Dataset items:
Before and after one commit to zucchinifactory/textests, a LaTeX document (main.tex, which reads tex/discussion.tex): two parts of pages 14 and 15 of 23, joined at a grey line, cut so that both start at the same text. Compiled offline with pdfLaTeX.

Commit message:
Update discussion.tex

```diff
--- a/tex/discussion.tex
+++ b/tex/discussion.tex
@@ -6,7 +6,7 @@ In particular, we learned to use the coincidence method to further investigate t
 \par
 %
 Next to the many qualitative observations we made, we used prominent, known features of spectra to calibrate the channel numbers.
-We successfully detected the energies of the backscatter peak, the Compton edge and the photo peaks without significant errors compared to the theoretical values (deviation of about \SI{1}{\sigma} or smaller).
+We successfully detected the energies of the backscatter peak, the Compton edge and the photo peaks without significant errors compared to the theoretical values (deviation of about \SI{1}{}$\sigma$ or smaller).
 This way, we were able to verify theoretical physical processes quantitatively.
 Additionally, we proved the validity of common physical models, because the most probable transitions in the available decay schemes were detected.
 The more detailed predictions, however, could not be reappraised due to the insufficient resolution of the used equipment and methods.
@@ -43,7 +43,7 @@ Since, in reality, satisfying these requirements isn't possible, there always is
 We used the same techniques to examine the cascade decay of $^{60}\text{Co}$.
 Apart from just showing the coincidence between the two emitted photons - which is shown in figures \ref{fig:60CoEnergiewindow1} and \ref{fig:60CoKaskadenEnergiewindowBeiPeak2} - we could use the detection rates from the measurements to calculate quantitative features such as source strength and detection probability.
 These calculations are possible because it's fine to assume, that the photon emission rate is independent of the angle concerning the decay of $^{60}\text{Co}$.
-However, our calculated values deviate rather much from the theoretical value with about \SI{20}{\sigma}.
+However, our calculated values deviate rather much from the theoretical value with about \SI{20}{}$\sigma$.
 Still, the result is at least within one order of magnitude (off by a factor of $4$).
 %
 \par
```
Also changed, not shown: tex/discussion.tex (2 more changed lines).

→ **What needs to be done**
Repeat every record exactly as written, please.

→ **Exercise answer**
Before and after one commit to zucchinifactory/textests, a LaTeX document (main.tex, which reads tex/discussion.tex): two parts of pages 14 and 15 of 23, joined at a grey line, cut so that both start at the same text. Compiled offline with pdfLaTeX.

Commit message:
Update discussion.tex

```diff
--- a/tex/discussion.tex
+++ b/tex/discussion.tex
@@ -6,7 +6,7 @@ In particular, we learned to use the coincidence method to further investigate t
 \par
 %
 Next to the many qualitative observations we made, we used prominent, known features of spectra to calibrate the channel numbers.
-We successfully detected the energies of the backscatter peak, the Compton edge and the photo peaks without significant errors compared to the theoretical values (deviation of about \SI{1}{\sigma} or smaller).
+We successfully detected the energies of the backscatter peak, the Compton edge and the photo peaks without significant errors compared to the theoretical values (deviation of about \SI{1}{}$\sigma$ or smaller).
 This way, we were able to verify theoretical physical processes quantitatively.
 Additionally, we proved the validity of common physical models, because the most probable transitions in the available decay schemes were detected.
 The more detailed predictions, however, could not be reappraised due to the insufficient resolution of the used equipment and methods.
@@ -43,7 +43,7 @@ Since, in reality, satisfying these requirements isn't possible, there always is
 We used the same techniques to examine the cascade decay of $^{60}\text{Co}$.
 Apart from just showing the coincidence between the two emitted photons - which is shown in figures \ref{fig:60CoEnergiewindow1} and \ref{fig:60CoKaskadenEnergiewindowBeiPeak2} - we could use the detection rates from the measurements to calculate quantitative features such as source strength and detection probability.
 These calculations are possible because it's fine to assume, that the photon emission rate is independent of the angle concerning the decay of $^{60}\text{Co}$.
-However, our calculated values deviate rather much from the theoretical value with about \SI{20}{\sigma}.
+However, our calculated values deviate rather much from the theoretical value with about \SI{20}{}$\sigma$.
 Still, the result is at least within one order of magnitude (off by a factor of $4$).
 %
 \par
```
Also changed, not shown: tex/discussion.tex (2 more changed lines).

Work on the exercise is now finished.